COVID-19 , Communicable Disease Control , Humans , Pandemics/prevention & control , SARS-CoV-2
Non-conventional in English | WHO COVID | ID: covidwho-635400

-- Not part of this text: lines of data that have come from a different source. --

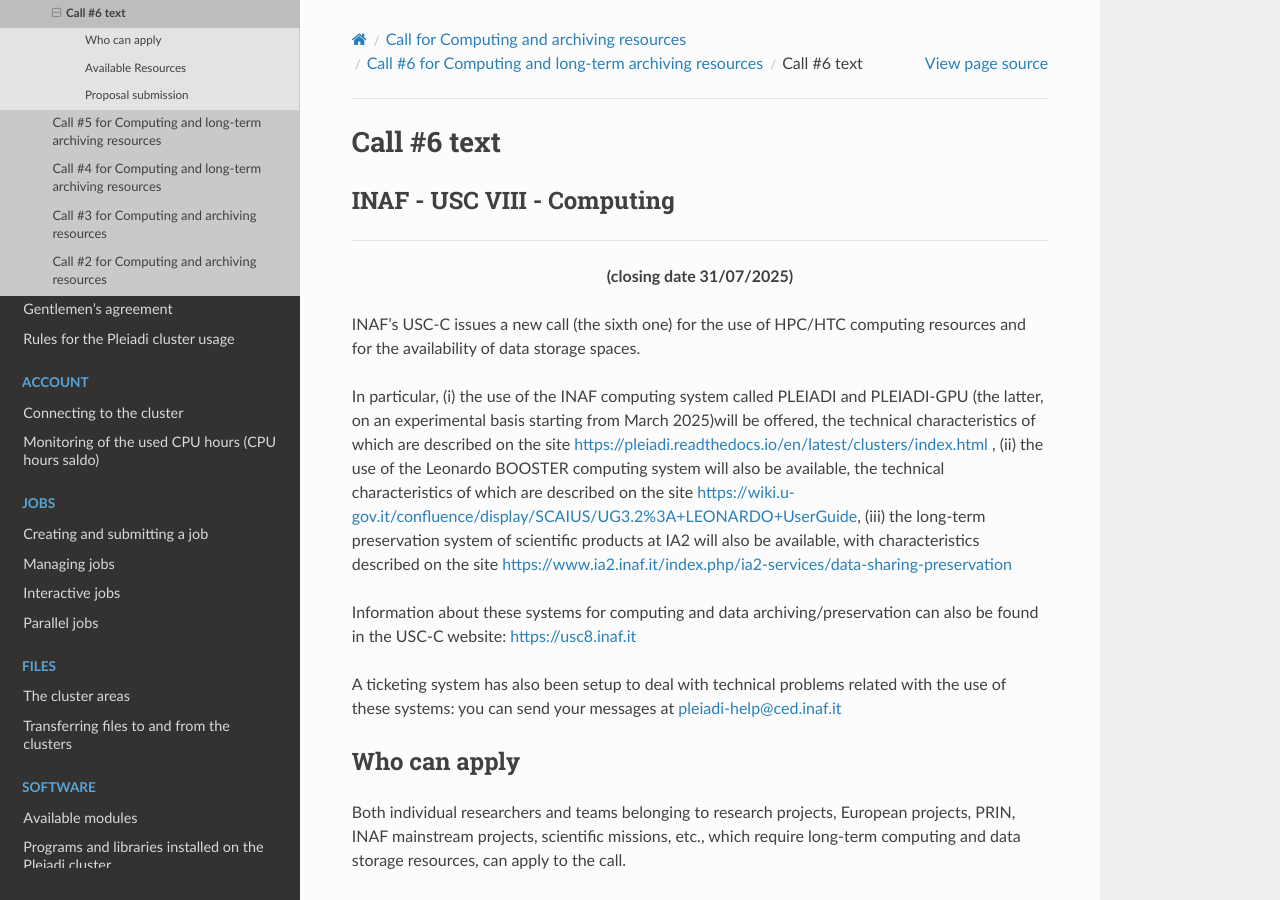
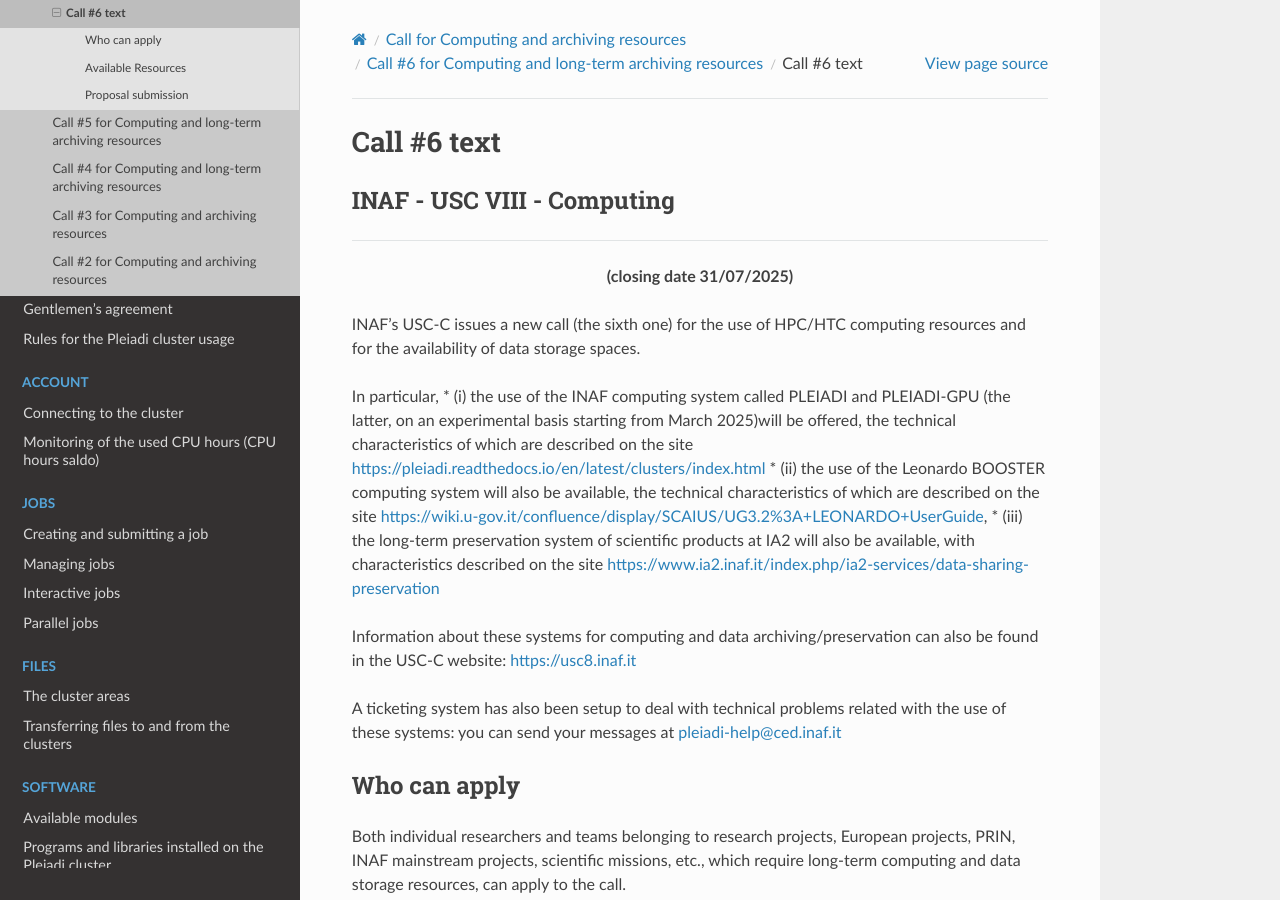
Before and after one commit to fvitello/pleiadi-doc, a Sphinx documentation site: the page built from docs/pleiadi/call/call6/text.rst, in a window 1280 px wide and 900 px high. Built offline with Sphinx 7.4.7 and the Read the Docs theme 3.1.0, drawn with Linux system fonts in a browser that asks for light colours; pages that are not in the unit, such as notebooks, are missing from menus.

Commit message:
add list

```diff
--- a/docs/pleiadi/call/call6/text.rst
+++ b/docs/pleiadi/call/call6/text.rst
@@ -14,9 +14,9 @@
 
 
 In particular,
-(i) the use of the INAF computing  system called PLEIADI and PLEIADI-GPU (the latter, on an experimental basis starting from March 2025)will be offered, the technical characteristics of which are described on the site https://pleiadi.readthedocs.io/en/latest/clusters/index.html ,
-(ii) the use of the Leonardo BOOSTER computing system will also be available, the technical characteristics of which are described on the site https://wiki.u-gov.it/confluence/display/SCAIUS/UG3.2%3A+LEONARDO+UserGuide,
-(iii) the long-term preservation system of scientific products at IA2 will also be available, with characteristics described on the site https://www.ia2.inaf.it/index.php/ia2-services/data-sharing-preservation
+* (i) the use of the INAF computing  system called PLEIADI and PLEIADI-GPU (the latter, on an experimental basis starting from March 2025)will be offered, the technical characteristics of which are described on the site https://pleiadi.readthedocs.io/en/latest/clusters/index.html
+* (ii) the use of the Leonardo BOOSTER computing system will also be available, the technical characteristics of which are described on the site https://wiki.u-gov.it/confluence/display/SCAIUS/UG3.2%3A+LEONARDO+UserGuide,
+* (iii) the long-term preservation system of scientific products at IA2 will also be available, with characteristics described on the site https://www.ia2.inaf.it/index.php/ia2-services/data-sharing-preservation
 
 Information about these systems for computing and data archiving/preservation can also be found in  the USC-C  website:    https://usc8.inaf.it
 
```
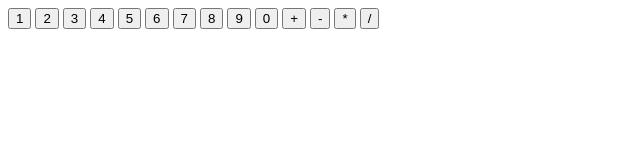
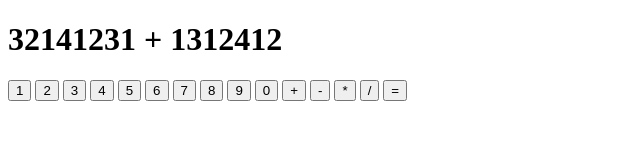
Before and after one commit to Charles-Spencer-Blancas/odin-calculator, a plain HTML site: page index.html in a window 1280 px wide. Shown: the whole page, without its empty margins (0-640 px from the left). Drawn offline with Linux system fonts and the light colour scheme.

Commit message:
Added buttons

```diff
--- a/index.html
+++ b/index.html
@@ -7,6 +7,7 @@
         <title>Calculator</title>
     </head>
     <body>
+        <h1 class="display">32141231 + 1312412</h1>
         <button class="button1">1</button>
         <button class="button2">2</button>
         <button class="button3">3</button>
@@ -22,5 +23,7 @@
         <button class="button-">-</button>
         <button class="button*">*</button>
         <button class="button/">/</button>
+        <button class="button=">=</button>
+        <script src="main.js"></script>
     </body>
 </html>
```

The Covid-19 epidemic has caused a lot of economic and social damages and has generated territorial imbalances that are not yet quantifiable. Many research groups are currently committed to deepen their understanding of the impact of the crisis using different disciplinary methodologies and focusing on different aspects of the phenomenon. These researches reveal causal links between the variables involved that have not been explored up until now and raise relevant questions for the economic and social future of our Country. This paper wants to provide an overview of the territorial and economic implications related to the epidemic event on the basis of a set of economic, settlement and environmental indicators applied to the two territorial dimensions of the Italian Regions and Provinces. For each of them, the connection with primary epidemic data (number of cases and number of deaths) was analysed to verify the possible presence and consistency of the correlation indices. Aim of the article is to highlight some territorial characteristics that may have facilitated the spread of the epidemic by identifying, at the same time, some actions that will positively affect them, in an evolutionary perspective.